Focusing is smooth and precise enough to make really tiny adjustments. Accordingly, the chunky, 1.5-finger wide focussing wheel offers a fair bit of resistance, but it’s never hard work. It takes just over 1.5 anti-clockwise turns from close focus to infinity.
More and more, I want binoculars to do a job where dragonflies, butterflies and moths are concerned, as well as birds, and these boast outstanding close focus. The manufacturer’s stated figure of 2m actually probably undersells them a little – my eyes were fine right down to 1.5m.
The design’s what we’ve come to expect from Avian – unfussy, uncluttered and functional. I had one or two initial concerns about the ridges on the top of the barrels, but what do I know? In extended use, they proved very comfortable to use, and I like the grip offered by the rubberised finish. That trimming of roughly 55g in weight, thanks to the magnesium alloy construction, makes a difference. They feel solid, but never heavy. Build quality felt excellent, especially in this price bracket. They’re really robust.
The rubber-covered eyecups twist up and down to four positions, offering a maximum of 19.6mm eye relief. Take the time to experiment – with most bins, I use them at the full-out position, but here, I preferred one of the intermediate stops. Get it right to ensure the best field of view, and to eliminate any halo at the edge of your image. The click-stopped dioptre adjustment on the right barrel works well, and it won’t get accidentally nudged out of place.
There are removable objective lens covers, and a rainguard that fits well – no wasting time struggling to get it on or off. I wouldn’t want to use the pretty basic strap for too long. To feel the full benefit of the new lighter weight around your neck, spend a few quid extra to put a decent neoprene strap on them. The case, with its own strap, is functional.
There’s little to quibble about here – the Avian Fs were always a very good package, and now they’ve been slimmed down (in terms of weight) and yet beefed up optically, thanks to aspherical lens elements and flat field coatings. The result is a really impressive, easy to use pair of binoculars for under £400. You need to take a look at them yourselves.
REVIEWED BY MATT MERRITT
- Price: £389
- Dimensions: 145mm x 125mm
- Weight: 640g
- Eye relief: 19.6mm
- Field of view: 114m@1,000m (6.5 degrees)
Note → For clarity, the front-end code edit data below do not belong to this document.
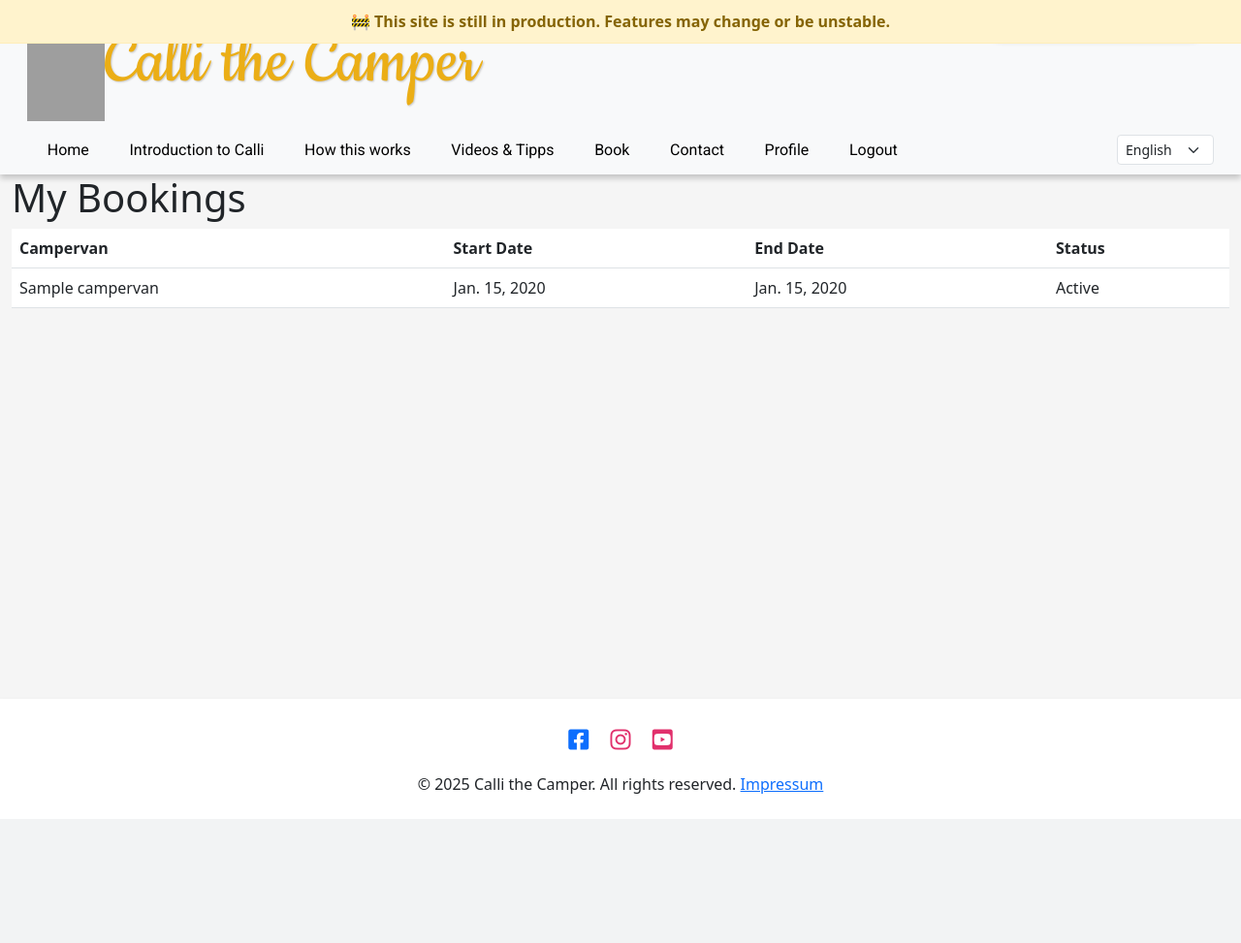
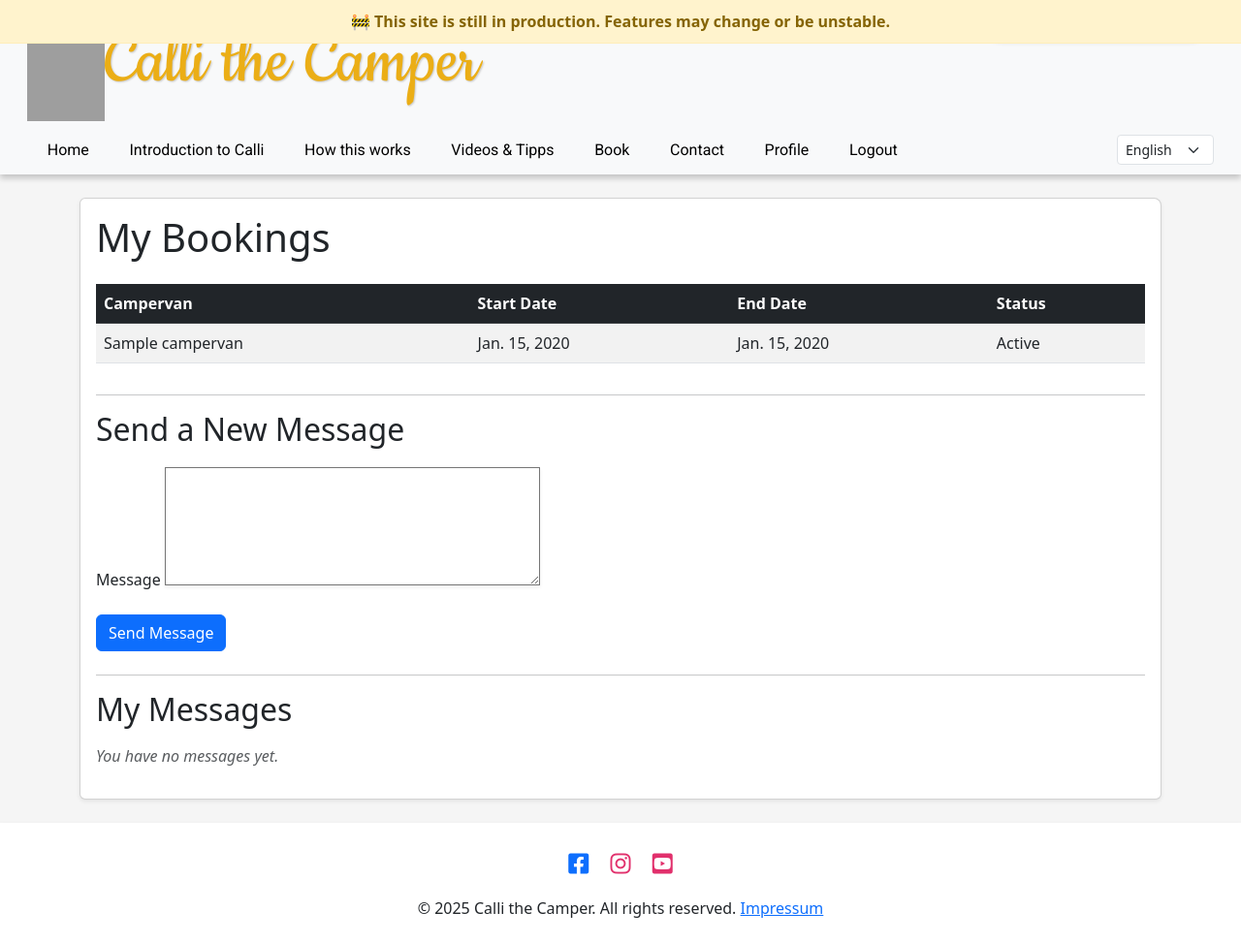
Before and after one commit to LanaD-coder/CalliDerCameper, a Django app: page /profile/ in a window 1280 px wide. Shown: the whole page at 97% size. Before the commit the page ends 845 px from the top, so only its background shows below. Run offline with Django 5.2, Linux system fonts and the light colour scheme; a user stored in the database is signed in; tables that the repository leaves empty hold one stand-in row (values such as "Sample post"); some libraries are stand-ins or nearby versions; grey boxes are pictures that could not be loaded.

Commit message:
add .po data and added message functionality on profile page

```diff
--- a/accounts/templates/accounts/profile.html
+++ b/accounts/templates/accounts/profile.html
@@ -5,16 +5,20 @@
 {% block title %}{% trans "My Profile" %}{% endblock %}
 
 {% block content %}
-<h1>{% trans "My Bookings" %}</h1>
+<div class="container my-4">
+  <div class="card shadow-sm" style="border-top-right-radius: 8px;">
+    <div class="card-body">
+      <h1 class="card-title mb-4">{% trans "My Bookings" %}</h1>
 
       {% if bookings %}
-<table class="table">
-  <thead>
+      <div class="table-responsive">
+        <table class="table table-striped table-hover align-middle">
+          <thead class="table-dark">
             <tr>
-      <th>{% trans "Campervan" %}</th>
-      <th>{% trans "Start Date" %}</th>
-      <th>{% trans "End Date" %}</th>
-      <th>{% trans "Status" %}</th>
+              <th scope="col">{% trans "Campervan" %}</th>
+              <th scope="col">{% trans "Start Date" %}</th>
+              <th scope="col">{% trans "End Date" %}</th>
+              <th scope="col">{% trans "Status" %}</th>
             </tr>
           </thead>
           <tbody>
@@ -28,8 +32,72 @@
             {% endfor %}
           </tbody>
         </table>
+      </div>
       {% else %}
-<p>{% trans "You have no bookings yet." %}</p>
+      <p class="text-muted fst-italic">{% trans "You have no bookings yet." %}</p>
       {% endif %}
 
+      <hr>
+
+      <h2 class="mb-3">{% trans "Send a New Message" %}</h2>
+      <form method="post" action="{% url 'profile' %}" class="mb-4">
+        {% csrf_token %}
+
+        <div class="mb-3">
+          <label for="{{ form.message.id_for_label }}" class="form-label">{% trans "Message" %}</label>
+          {{ form.message }}
+          {% if form.message.errors %}
+            <div class="text-danger small">{{ form.message.errors }}</div>
+          {% endif %}
+        </div>
+
+        <button type="submit" class="btn btn-primary">{% trans "Send Message" %}</button>
+      </form>
+
+      <hr>
+
+      <h2 class="mb-3">{% trans "My Messages" %}</h2>
+
+      {% if messages_list %}
+      <div class="table-responsive">
+        <table class="table table-bordered table-hover align-middle">
+          <thead class="table-light">
+            <tr>
+              <th scope="col">{% trans "Name" %}</th>
+              <th scope="col">{% trans "Email" %}</th>
+              <th scope="col">{% trans "Message" %}</th>
+              <th scope="col">{% trans "Submitted At" %}</th>
+              <th scope="col" class="text-center">{% trans "Actions" %}</th>
+            </tr>
+          </thead>
+          <tbody>
+            {% for message in messages_list %}
+            <tr>
+              <td>{{ message.name }}</td>
+              <td>{{ message.email }}</td>
+              <td style="white-space: pre-wrap;">{{ message.message|linebreaksbr }}</td>
+              <td>{{ message.submitted_at|date:"SHORT_DATETIME_FORMAT" }}</td>
+              <td class="text-center" style="min-width: 140px;">
+                <form method="post" action="{% url 'profile' %}" style="display:inline;">
+                  {% csrf_token %}
+                  <input type="hidden" name="edit_message_id" value="{{ message.pk }}">
+                  <button type="submit" class="btn btn-sm btn-outline-secondary me-1">{% trans "Edit" %}</button>
+                </form>
+                <form method="post" action="{% url 'profile' %}" style="display:inline;" onsubmit="return confirm('{% trans "Are you sure you want to delete this message?" %}');">
+                  {% csrf_token %}
+                  <input type="hidden" name="delete_message_id" value="{{ message.pk }}">
+                  <button type="submit" class="btn btn-sm btn-outline-danger">{% trans "Delete" %}</button>
+                </form>
+              </td>
+            </tr>
+            {% endfor %}
+          </tbody>
+        </table>
+      </div>
+      {% else %}
+      <p class="text-muted fst-italic">{% trans "You have no messages yet." %}</p>
+      {% endif %}
+    </div>
+  </div>
+</div>
 {% endblock %}
--- a/accounts/urls.py
+++ b/accounts/urls.py
@@ -6,7 +6,7 @@ from .views import webhook_receiver
 urlpatterns = [
     path('', rentals_views.home, name='home'),
     path('campervan/<int:pk>/', rentals_views.campervan_detail, name='campervan_detail'),
-    path('profile/', accounts_views.profile_view, name='profile'),
+    path('profile/', accounts_views.profile_view, name='profile'),  # all message actions handled here
     path('webhook/receiver/', webhook_receiver, name='webhook_receiver'),
     path('payment-success/', rentals_views.payment_success, name='payment-success'),
     path('payment-cancel/', rentals_views.payment_cancel, name='payment-cancel'),
--- a/accounts/views.py
+++ b/accounts/views.py
@@ -1,18 +1,72 @@
-from django.shortcuts import render
+from django.shortcuts import render, redirect, get_object_or_404
 from django.contrib.auth.decorators import login_required
 from rentals.models import Booking
 from django.views.decorators.csrf import csrf_exempt
 from django.http import JsonResponse, HttpResponseBadRequest
+from django.contrib import messages
+from .models import ContactMessage
+from pages.forms import ContactForm
 import json
+from django.conf import settings
+import stripe
 
 
 @login_required(login_url='/account/login/')
 def profile_view(request):
     user = request.user
     bookings = Booking.objects.filter(primary_driver=user).order_by('-start_date')
+    messages_list = ContactMessage.objects.filter(user=user).order_by('-submitted_at')
+
+    # Determine action from query params: create, edit, delete
+    action = request.GET.get('action')
+    msg_id = request.GET.get('msg_id')
+
+    form = None
+    delete_message = None
+
+    if action == 'edit' and msg_id:
+        # Editing an existing message
+        msg = get_object_or_404(ContactMessage, pk=msg_id, user=user)
+        if request.method == 'POST':
+            form = ContactForm(request.POST, instance=msg)
+            if form.is_valid():
+                form.save()
+                messages.success(request, "Message updated successfully!")
+                return redirect('profile')
+            else:
+                messages.error(request, "Please fix the errors below.")
+        else:
+            form = ContactForm(instance=msg)
+
+    elif action == 'delete' and msg_id:
+        # Deleting an existing message
+        delete_message = get_object_or_404(ContactMessage, pk=msg_id, user=user)
+        if request.method == 'POST':
+            delete_message.delete()
+            messages.success(request, "Message deleted successfully!")
+            return redirect('profile')
+
+    else:
+        # Creating a new message or just viewing profile
+        if request.method == 'POST':
+            form = ContactForm(request.POST)
+            if form.is_valid():
+                new_msg = form.save(commit=False)
+                new_msg.user = user
+                new_msg.save()
+                messages.success(request, "Message sent successfully!")
+                return redirect('profile')
+            else:
+                messages.error(request, "Please fix the errors below.")
+        else:
+            form = ContactForm()
 
     return render(request, 'accounts/profile.html', {
         'bookings': bookings,
+        'messages': messages_list,
+        'form': form,
+        'delete_message': delete_message,
+        'action': action,
     })
 
 
@@ -29,7 +83,6 @@ def webhook_receiver(request):
     except stripe.error.SignatureVerificationError:
         return HttpResponseBadRequest("Invalid signature")
 
-    # Handle the event
     if event['type'] == 'checkout.session.completed':
         session = event['data']['object']
         booking_number = session.get('metadata', {}).get('booking_number')
```
Also changed, not shown: accounts/models.py (+11 -0 lines), accounts/templates/accounts/cancel.html (+5 -5 lines), accounts/templates/accounts/return.html (+6 -3 lines), accounts/templates/accounts/success.html (+8 -7 lines), templates/home.html (+6 -2 lines), templates/legal/datenschutz.html (+12 -15 lines), templates/legal/impressum.html (+15 -15 lines), accounts/migrations/0005_contactmessage.py (added), locale/de/LC_MESSAGES/django.po. Lines whose indentation alone changed are shown as unchanged.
- Also supplied: Rainguard, objective lens covers, strap, vinyl case with strap.
- Distributed by: Ace Optics, 16 Green Street, Bath BA1 2JZ, tel: 01225 466 364
- e-mail: firstname.lastname@example.org
- website: www.acecameras.co.uk